● Instructions to follow: Your answer should consist of each line from the data below that contains "Received".

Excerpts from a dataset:
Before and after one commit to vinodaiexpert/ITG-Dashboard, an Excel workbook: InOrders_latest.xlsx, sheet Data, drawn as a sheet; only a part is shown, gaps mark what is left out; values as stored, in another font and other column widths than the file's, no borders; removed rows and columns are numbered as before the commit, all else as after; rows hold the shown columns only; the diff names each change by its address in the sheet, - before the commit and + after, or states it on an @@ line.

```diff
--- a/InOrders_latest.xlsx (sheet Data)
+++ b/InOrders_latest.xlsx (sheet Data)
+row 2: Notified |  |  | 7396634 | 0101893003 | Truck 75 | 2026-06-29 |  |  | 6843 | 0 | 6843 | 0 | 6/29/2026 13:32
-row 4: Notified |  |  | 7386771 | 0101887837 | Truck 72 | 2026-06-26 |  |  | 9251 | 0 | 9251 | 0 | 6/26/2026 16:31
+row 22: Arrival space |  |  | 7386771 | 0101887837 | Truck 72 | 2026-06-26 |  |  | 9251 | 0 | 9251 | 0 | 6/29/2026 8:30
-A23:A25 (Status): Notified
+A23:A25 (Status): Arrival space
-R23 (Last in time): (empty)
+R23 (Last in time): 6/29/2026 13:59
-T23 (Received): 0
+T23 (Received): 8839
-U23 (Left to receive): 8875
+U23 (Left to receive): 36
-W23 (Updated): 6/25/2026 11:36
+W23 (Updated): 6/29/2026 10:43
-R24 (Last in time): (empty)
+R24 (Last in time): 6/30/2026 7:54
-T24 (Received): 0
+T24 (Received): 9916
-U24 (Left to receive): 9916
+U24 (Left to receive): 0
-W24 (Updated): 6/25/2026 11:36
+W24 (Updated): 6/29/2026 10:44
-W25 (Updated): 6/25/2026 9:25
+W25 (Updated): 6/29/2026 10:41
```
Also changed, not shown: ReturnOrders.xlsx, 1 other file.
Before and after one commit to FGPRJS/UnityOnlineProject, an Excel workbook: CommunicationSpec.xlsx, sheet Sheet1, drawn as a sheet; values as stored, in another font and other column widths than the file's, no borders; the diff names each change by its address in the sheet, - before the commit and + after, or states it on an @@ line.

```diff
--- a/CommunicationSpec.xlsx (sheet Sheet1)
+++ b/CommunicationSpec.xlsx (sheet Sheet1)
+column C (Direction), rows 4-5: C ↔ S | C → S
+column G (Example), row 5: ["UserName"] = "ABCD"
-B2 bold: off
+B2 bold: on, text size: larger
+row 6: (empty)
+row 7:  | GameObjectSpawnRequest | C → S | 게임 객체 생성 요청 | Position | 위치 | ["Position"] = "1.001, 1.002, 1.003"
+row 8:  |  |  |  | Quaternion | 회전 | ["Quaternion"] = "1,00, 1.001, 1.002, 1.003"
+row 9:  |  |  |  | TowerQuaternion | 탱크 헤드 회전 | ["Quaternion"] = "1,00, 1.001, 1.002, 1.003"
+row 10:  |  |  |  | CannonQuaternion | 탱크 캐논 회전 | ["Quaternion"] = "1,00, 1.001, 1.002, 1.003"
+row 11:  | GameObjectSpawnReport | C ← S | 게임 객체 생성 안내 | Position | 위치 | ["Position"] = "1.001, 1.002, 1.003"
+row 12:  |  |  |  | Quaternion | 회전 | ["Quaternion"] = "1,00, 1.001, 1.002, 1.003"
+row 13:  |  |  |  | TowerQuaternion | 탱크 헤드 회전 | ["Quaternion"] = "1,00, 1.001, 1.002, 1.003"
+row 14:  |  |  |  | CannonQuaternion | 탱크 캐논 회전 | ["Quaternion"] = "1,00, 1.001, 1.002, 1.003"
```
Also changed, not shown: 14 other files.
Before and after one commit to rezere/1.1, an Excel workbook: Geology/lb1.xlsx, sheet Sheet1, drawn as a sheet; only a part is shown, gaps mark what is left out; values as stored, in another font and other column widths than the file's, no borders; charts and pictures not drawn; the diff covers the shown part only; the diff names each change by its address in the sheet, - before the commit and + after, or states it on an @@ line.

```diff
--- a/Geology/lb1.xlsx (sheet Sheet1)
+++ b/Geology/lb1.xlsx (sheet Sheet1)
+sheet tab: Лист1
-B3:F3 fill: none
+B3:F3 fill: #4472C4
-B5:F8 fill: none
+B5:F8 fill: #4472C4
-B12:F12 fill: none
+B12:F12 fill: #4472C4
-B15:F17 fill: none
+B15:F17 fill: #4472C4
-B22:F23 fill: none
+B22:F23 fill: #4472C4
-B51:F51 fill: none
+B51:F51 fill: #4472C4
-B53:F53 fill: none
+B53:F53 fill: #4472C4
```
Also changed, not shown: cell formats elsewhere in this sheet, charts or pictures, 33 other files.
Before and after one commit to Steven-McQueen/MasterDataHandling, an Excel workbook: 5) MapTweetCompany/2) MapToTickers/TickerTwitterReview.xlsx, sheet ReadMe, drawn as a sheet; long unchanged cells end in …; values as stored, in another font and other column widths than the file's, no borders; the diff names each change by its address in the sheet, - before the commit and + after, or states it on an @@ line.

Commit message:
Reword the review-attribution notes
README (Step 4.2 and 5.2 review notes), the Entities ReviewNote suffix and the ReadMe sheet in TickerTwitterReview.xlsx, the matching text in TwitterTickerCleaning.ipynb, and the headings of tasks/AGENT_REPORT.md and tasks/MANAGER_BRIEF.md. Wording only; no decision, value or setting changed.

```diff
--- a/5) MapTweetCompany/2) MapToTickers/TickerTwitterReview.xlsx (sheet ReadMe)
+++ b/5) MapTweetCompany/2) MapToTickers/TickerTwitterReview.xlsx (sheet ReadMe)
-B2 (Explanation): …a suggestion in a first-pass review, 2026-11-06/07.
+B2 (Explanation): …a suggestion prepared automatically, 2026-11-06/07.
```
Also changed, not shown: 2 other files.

● Response to this exercise:
-T23 (Received): 0
+T23 (Received): 8839
-T24 (Received): 0
+T24 (Received): 9916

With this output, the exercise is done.